### Description of the task
Which lines of the listing hold the string "figure"? Copy those lines.

Excerpted data Block Start

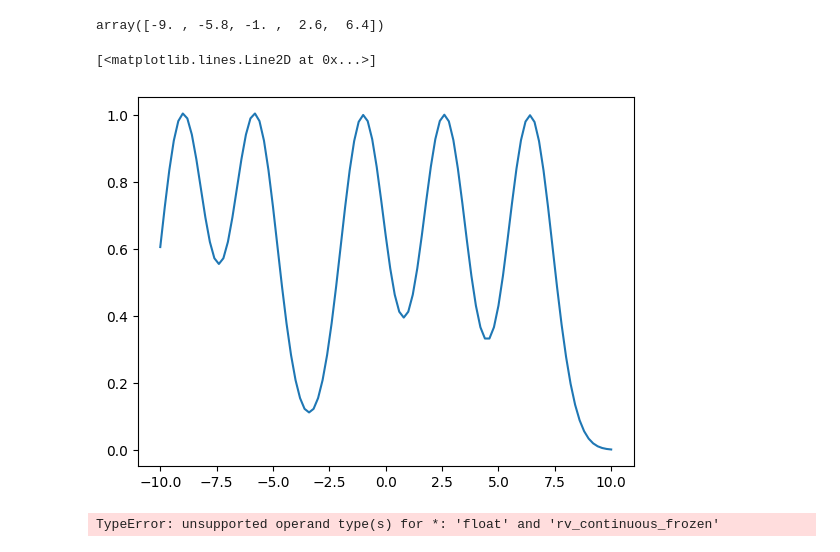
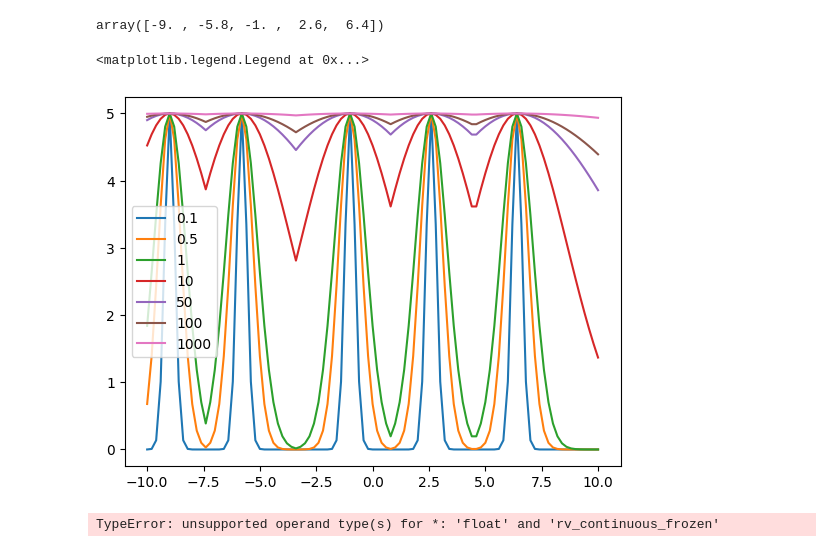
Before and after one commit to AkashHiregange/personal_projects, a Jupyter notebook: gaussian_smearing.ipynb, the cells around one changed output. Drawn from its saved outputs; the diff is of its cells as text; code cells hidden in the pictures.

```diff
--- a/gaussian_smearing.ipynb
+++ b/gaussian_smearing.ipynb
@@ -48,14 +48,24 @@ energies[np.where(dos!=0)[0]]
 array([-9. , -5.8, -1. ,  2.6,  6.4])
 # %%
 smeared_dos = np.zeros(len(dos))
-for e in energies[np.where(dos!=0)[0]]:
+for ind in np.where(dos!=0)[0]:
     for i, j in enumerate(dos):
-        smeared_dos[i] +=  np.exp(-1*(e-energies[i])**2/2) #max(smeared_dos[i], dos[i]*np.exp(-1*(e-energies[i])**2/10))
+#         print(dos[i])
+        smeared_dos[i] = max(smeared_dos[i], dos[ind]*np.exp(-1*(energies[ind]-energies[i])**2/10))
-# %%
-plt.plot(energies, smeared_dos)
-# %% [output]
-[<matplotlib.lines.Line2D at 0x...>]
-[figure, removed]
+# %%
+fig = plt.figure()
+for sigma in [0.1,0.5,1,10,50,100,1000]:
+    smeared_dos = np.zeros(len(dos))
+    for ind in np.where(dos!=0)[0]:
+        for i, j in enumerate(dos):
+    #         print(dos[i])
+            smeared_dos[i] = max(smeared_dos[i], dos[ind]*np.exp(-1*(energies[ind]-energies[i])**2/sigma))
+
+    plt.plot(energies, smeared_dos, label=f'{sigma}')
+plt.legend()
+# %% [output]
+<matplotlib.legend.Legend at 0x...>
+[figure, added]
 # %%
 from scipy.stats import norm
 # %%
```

Excerpted data Block End
Excerpted data Block Start

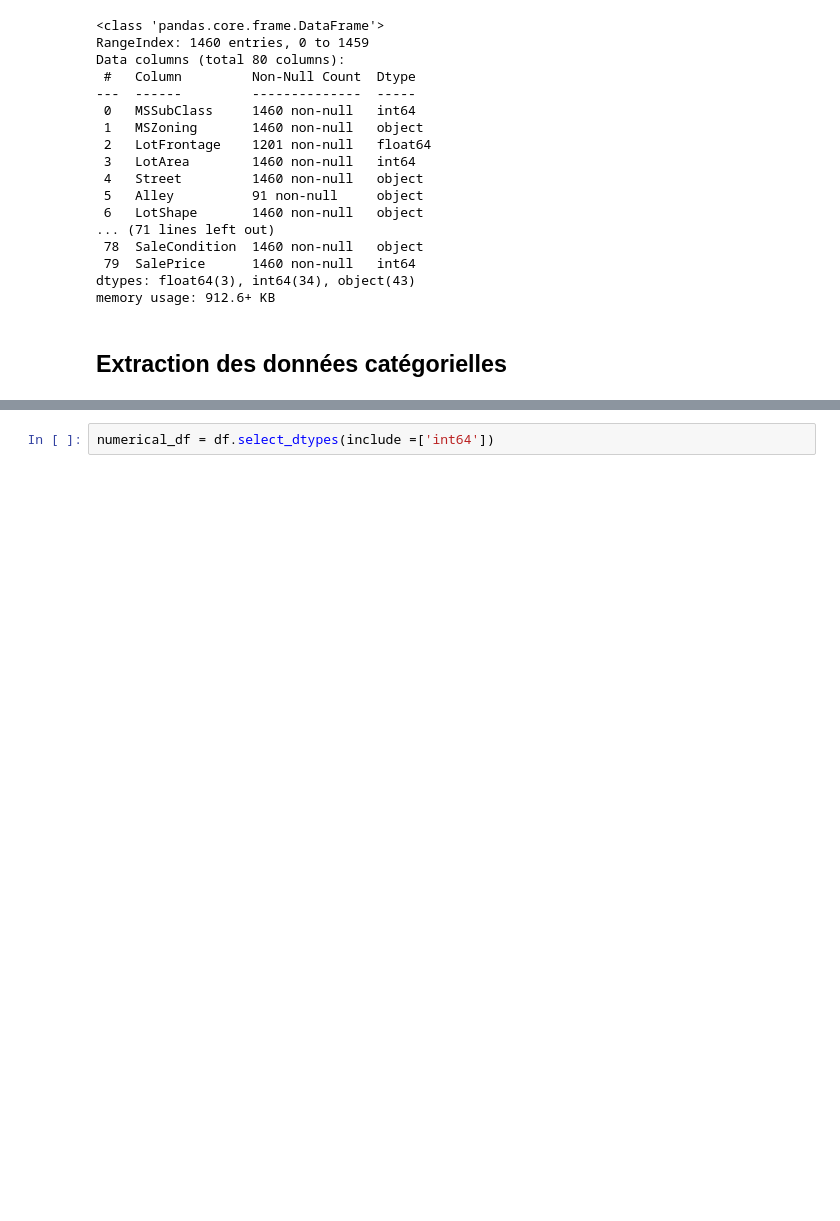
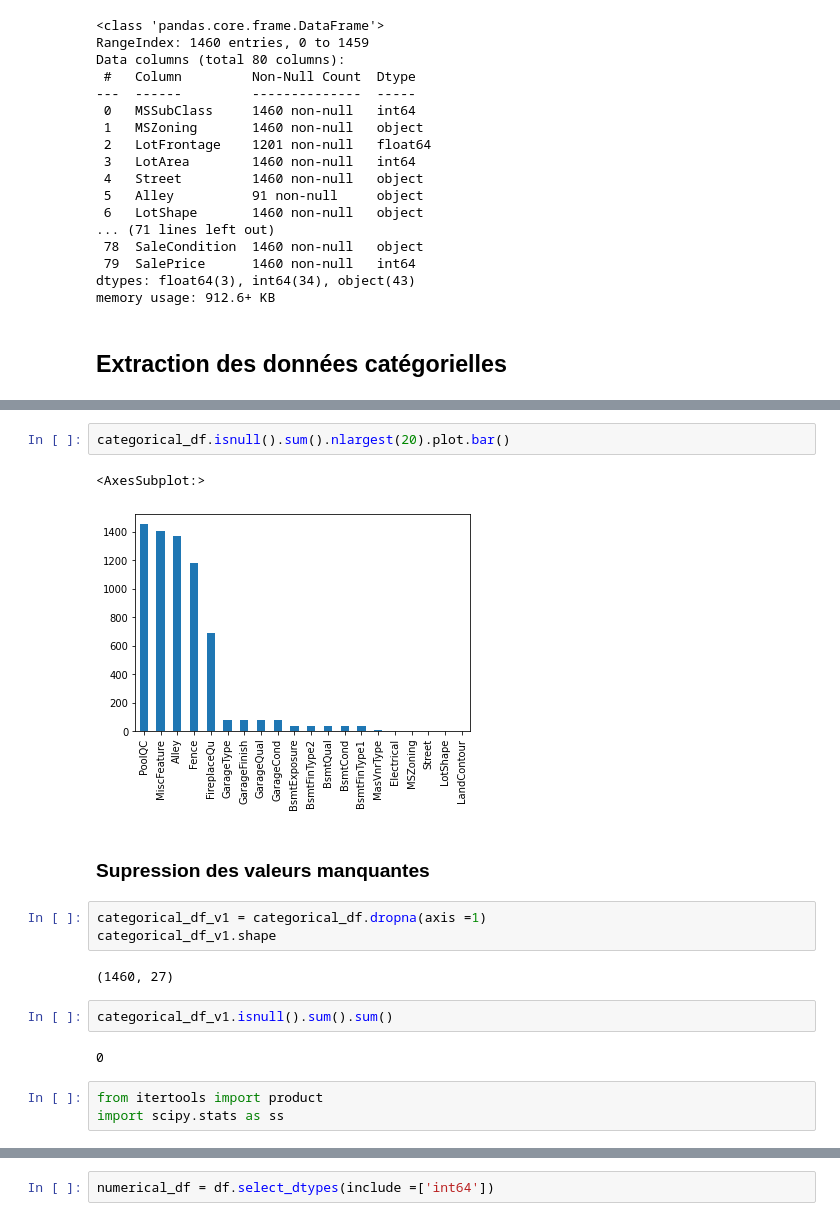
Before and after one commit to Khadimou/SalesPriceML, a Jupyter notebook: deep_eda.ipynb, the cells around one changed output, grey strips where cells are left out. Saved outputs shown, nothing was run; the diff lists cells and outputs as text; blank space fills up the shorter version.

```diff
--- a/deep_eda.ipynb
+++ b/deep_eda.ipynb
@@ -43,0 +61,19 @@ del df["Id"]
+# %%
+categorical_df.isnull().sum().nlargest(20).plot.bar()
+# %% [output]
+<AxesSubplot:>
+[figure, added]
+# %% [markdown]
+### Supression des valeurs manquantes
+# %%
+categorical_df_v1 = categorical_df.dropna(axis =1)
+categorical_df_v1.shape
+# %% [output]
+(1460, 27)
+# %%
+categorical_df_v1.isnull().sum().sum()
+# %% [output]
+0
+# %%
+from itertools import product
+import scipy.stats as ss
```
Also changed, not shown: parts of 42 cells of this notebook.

Excerpted data Block End
Excerpted data Block Start

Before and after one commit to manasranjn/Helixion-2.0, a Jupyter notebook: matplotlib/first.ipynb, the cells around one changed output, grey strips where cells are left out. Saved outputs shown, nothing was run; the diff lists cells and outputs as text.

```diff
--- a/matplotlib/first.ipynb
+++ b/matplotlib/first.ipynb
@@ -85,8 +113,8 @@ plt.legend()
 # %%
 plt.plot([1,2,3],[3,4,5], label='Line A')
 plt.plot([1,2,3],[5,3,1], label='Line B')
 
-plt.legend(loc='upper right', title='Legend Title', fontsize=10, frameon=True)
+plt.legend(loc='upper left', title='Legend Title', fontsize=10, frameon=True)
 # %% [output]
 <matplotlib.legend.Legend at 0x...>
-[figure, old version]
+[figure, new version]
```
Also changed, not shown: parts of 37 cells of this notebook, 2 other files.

Excerpted data Block End

### Answer section
-[figure, removed]
+fig = plt.figure()
+[figure, added]
+[figure, added]
-[figure, old version]
+[figure, new version]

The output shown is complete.